After a great deal of experimentation and use, my personal pick is the MSR Miniworks combined with the SiltStopper pre-filter. But, there are a few other items in my personal gear.
Pumping water in camp is a chore few like to do, so I also have a Platypus Gravity Works filter. The Gravity Works has two, four-liter water bags, one to put unfiltered water in, the other to collect the clean water. There’s no pumping involved. It’s as simple as filling the “dirty” water bag with up to four liters of water and hanging it so gravity draws the water through the filter cartridge, then waiting a few minutes. In as little as 2.5 minutes the “clean” bag will be filled with up to four liters of pure filtered water! No fuss, no pumping! If the filter gets dirty and the flow rate drops, simply backflush the cleaned water back through the filter cartridge.
The only downside I’ve found is that I can’t use the Platypus Gravity Works while canoeing and I consume a great deal of water while paddling.
Another handy device is the Steripen by Hydro-Photon, Inc. At $69.99 the Steripen is a plastic UV-light emitting wand that can be placed in a filled water bottle.

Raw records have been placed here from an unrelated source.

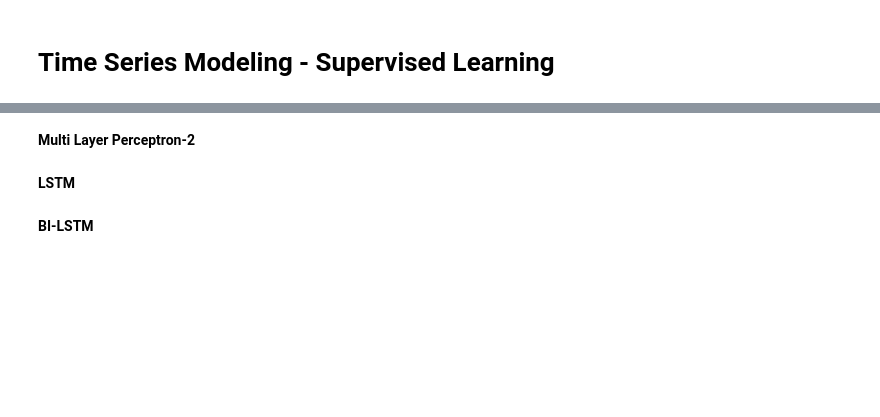
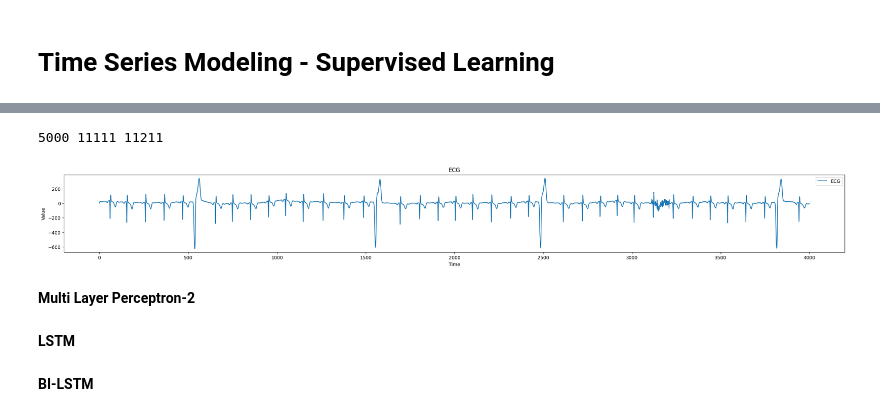
Before and after one commit to fazal-029/Anomaly-Detection-Project, a Jupyter notebook: uni-variate.ipynb, the cells around one changed output, grey strips where cells are left out. Cells and saved outputs as stored; diff of their text form; code cells hidden in the pictures; blank space fills up the shorter version.

```diff
--- a/uni-variate.ipynb
+++ b/uni-variate.ipynb
@@ -23,3 +42,15 @@ txt_files = [file for file in files if file.endswith('.txt')]
+# %%
+plt.figure(figsize=(30, 3))
+plt.plot(dataset_seq_wo_mutation[4][0]['feature'].values[8000:12000], label='ECG')
+print(dataset_seq_wo_mutation[4][1], dataset_seq_wo_mutation[4][2], dataset_seq_wo_mutation[4][3])
+plt.title('ECG')
+plt.xlabel('Time')
+plt.ylabel('Value')
+plt.legend()
+plt.show()
+# %% [output]
+5000 11111 11211
+[figure, added]
 # %%
 dataset_seq = load_data(txt_files, folder_path, is_record = False, fraction_of_anomaly = 0.05)
 # %%
```
Also changed, not shown: parts of 4 cells of this notebook, 1 other file.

The Steripen kit comes with a pre-filter built into a special wide-mouth Nalgene bottle lid, which is convenient. All that is needed to fill a Nalgene bottle is hold it underwater with the prefilter lid screwed on.
The Steripen doesn’t filter anything itself, and the pre-filter only takes out larger sediment. So unlike the ceramic filters, any coloring, smell, or chemicals that are in the water won’t be removed. But the Steripen does produce enough UV light to kill any harmful bacteria, viruses, and protozoa in a liter of clear water in 90 seconds. The principle works the same as in SODIS. (If you don’t know about SODIS, read my other article.)
A drawback of the Steripen is that the manufacturer recommends the use of NiMH or Lithium batteries to work reliably. With fresh new batteries, the Steripen is supposed last an average of 200 treatments, but I never seem to get the estimated life span out of anything. With regular alkaline batteries, they estimate an average of only 20 treatments. And last time I checked, there’s no place to buy new batteries in the BWCA, nor is there a cheap and light way to recharge them. Keep in mind more gear means more weight to pack. Yes, I know that sounds odd from a man that has three water filters and a Steripen in his gear. I’m seeking therapy so maybe in a few years I can part with something…
My last addition is a new product, the LifeStraw. Unlike other filters that give you a reserve of water, the LifeStraw is a point of use filter, meaning you use it like a soda straw and suck water through it. The LifeStraw is small, only about nine inches long and an inch and a quarter in diameter, small enough to go in a pocket, pack, or even hang around my neck with the lanyard. And at $19.99 it costs a fraction of what other ceramic filters cost and it is rated to filter a thousand liters of water! Captive caps keep dirt out of the filter when not in use and a brisk blow back through it will clean any debris away.
While the LifeStraw won’t replace my other filters on trips, it is now my day-hike filter. When I come across a pretty little stream and I’m thirsty, out comes my drinking cup and my LifeStraw. Okay, in reality out comes my Camelbak bite valve full of water, but if I run out of safe, clean water, I now have a backup plan. And if I’m dying of thirst on a desert hike that didn’t go as planned, and all I can find to slack my thirst is a rocky basin of water ringed with bird droppings… well, I’ll make that call when I come to it!
There are other brand and models out there but few have the network of dealers as MSR and Platypus has. So, after everything I have been through, choosing the right backpacking water filter is no longer a confusing affair!